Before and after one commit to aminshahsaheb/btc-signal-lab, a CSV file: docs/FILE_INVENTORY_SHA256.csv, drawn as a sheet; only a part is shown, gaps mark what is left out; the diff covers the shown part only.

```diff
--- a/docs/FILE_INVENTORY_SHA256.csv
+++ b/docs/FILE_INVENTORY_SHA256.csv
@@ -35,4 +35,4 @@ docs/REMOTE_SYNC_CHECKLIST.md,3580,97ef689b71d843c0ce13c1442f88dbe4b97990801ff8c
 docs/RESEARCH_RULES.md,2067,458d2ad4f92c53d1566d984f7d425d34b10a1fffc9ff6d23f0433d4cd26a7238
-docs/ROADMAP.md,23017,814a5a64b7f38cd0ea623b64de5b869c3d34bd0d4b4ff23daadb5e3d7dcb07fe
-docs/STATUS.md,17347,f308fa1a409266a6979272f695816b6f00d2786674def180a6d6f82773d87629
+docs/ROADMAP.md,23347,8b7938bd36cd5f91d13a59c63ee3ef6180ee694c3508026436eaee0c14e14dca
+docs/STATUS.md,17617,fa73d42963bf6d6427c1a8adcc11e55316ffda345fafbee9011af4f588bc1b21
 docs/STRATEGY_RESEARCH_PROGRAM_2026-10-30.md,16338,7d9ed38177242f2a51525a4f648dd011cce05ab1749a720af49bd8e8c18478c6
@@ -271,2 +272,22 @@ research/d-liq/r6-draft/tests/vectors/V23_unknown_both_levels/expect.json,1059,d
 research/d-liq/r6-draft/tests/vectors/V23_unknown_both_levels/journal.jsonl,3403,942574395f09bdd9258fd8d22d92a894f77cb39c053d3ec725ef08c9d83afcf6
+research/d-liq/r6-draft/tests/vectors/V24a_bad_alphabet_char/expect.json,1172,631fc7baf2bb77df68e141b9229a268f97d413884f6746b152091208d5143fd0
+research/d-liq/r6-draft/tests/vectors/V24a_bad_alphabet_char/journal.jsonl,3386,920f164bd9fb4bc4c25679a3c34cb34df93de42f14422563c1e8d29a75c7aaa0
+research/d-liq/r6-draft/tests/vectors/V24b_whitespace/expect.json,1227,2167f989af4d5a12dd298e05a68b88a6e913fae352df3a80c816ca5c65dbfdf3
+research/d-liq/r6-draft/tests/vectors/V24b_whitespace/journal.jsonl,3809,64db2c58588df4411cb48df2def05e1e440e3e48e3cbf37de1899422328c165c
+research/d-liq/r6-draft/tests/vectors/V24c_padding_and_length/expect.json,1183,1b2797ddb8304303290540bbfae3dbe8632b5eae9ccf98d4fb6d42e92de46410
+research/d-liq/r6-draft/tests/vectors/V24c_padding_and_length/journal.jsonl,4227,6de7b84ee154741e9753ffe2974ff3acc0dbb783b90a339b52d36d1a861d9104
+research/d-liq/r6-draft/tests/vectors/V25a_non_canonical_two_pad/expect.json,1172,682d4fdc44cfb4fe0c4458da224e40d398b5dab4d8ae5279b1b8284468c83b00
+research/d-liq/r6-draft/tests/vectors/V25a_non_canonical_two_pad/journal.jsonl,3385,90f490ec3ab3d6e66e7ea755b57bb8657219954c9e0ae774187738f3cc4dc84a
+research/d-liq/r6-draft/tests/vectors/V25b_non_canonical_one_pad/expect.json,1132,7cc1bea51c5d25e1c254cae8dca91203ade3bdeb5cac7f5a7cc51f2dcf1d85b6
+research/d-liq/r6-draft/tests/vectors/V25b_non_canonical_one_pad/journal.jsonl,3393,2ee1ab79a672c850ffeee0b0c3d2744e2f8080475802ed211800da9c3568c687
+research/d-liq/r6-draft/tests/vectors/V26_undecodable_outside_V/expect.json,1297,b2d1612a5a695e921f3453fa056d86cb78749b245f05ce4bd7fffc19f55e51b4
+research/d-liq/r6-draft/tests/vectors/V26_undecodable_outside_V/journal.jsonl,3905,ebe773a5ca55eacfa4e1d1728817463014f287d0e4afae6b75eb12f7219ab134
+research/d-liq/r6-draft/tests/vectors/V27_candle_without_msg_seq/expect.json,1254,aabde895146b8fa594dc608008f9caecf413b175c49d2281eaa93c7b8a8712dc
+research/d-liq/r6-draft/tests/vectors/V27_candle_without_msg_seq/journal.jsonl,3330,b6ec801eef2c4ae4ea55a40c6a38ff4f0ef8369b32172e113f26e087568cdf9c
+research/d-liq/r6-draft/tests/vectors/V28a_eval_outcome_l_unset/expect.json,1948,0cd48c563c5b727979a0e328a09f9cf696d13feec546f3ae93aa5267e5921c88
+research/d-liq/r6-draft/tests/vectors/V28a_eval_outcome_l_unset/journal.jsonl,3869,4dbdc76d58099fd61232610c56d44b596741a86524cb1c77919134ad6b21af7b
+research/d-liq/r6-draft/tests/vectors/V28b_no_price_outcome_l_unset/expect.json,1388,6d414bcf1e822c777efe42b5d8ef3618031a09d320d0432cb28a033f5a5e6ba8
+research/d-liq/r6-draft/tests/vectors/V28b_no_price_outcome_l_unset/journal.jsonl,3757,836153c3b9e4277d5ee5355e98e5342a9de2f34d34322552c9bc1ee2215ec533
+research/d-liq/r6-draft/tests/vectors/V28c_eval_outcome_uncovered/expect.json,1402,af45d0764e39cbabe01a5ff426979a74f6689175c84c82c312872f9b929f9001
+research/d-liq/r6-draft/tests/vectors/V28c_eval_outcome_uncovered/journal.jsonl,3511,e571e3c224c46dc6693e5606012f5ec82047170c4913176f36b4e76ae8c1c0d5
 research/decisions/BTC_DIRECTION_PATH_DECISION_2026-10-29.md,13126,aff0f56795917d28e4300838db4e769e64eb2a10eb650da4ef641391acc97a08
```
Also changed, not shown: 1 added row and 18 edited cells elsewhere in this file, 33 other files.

════════════════

• Activity: Filter the material above down to the lines that hold the word "expect".

• Result of this exercise:
@@ -271,2 +272,22 @@ research/d-liq/r6-draft/tests/vectors/V23_unknown_both_levels/expect.json,1059,d
+research/d-liq/r6-draft/tests/vectors/V24a_bad_alphabet_char/expect.json,1172,631fc7baf2bb77df68e141b9229a268f97d413884f6746b152091208d5143fd0
+research/d-liq/r6-draft/tests/vectors/V24b_whitespace/expect.json,1227,2167f989af4d5a12dd298e05a68b88a6e913fae352df3a80c816ca5c65dbfdf3
+research/d-liq/r6-draft/tests/vectors/V24c_padding_and_length/expect.json,1183,1b2797ddb8304303290540bbfae3dbe8632b5eae9ccf98d4fb6d42e92de46410
+research/d-liq/r6-draft/tests/vectors/V25a_non_canonical_two_pad/expect.json,1172,682d4fdc44cfb4fe0c4458da224e40d398b5dab4d8ae5279b1b8284468c83b00
+research/d-liq/r6-draft/tests/vectors/V25b_non_canonical_one_pad/expect.json,1132,7cc1bea51c5d25e1c254cae8dca91203ade3bdeb5cac7f5a7cc51f2dcf1d85b6
+research/d-liq/r6-draft/tests/vectors/V26_undecodable_outside_V/expect.json,1297,b2d1612a5a695e921f3453fa056d86cb78749b245f05ce4bd7fffc19f55e51b4
+research/d-liq/r6-draft/tests/vectors/V27_candle_without_msg_seq/expect.json,1254,aabde895146b8fa594dc608008f9caecf413b175c49d2281eaa93c7b8a8712dc
+research/d-liq/r6-draft/tests/vectors/V28a_eval_outcome_l_unset/expect.json,1948,0cd48c563c5b727979a0e328a09f9cf696d13feec546f3ae93aa5267e5921c88
+research/d-liq/r6-draft/tests/vectors/V28b_no_price_outcome_l_unset/expect.json,1388,6d414bcf1e822c777efe42b5d8ef3618031a09d320d0432cb28a033f5a5e6ba8
+research/d-liq/r6-draft/tests/vectors/V28c_eval_outcome_uncovered/expect.json,1402,af45d0764e39cbabe01a5ff426979a74f6689175c84c82c312872f9b929f9001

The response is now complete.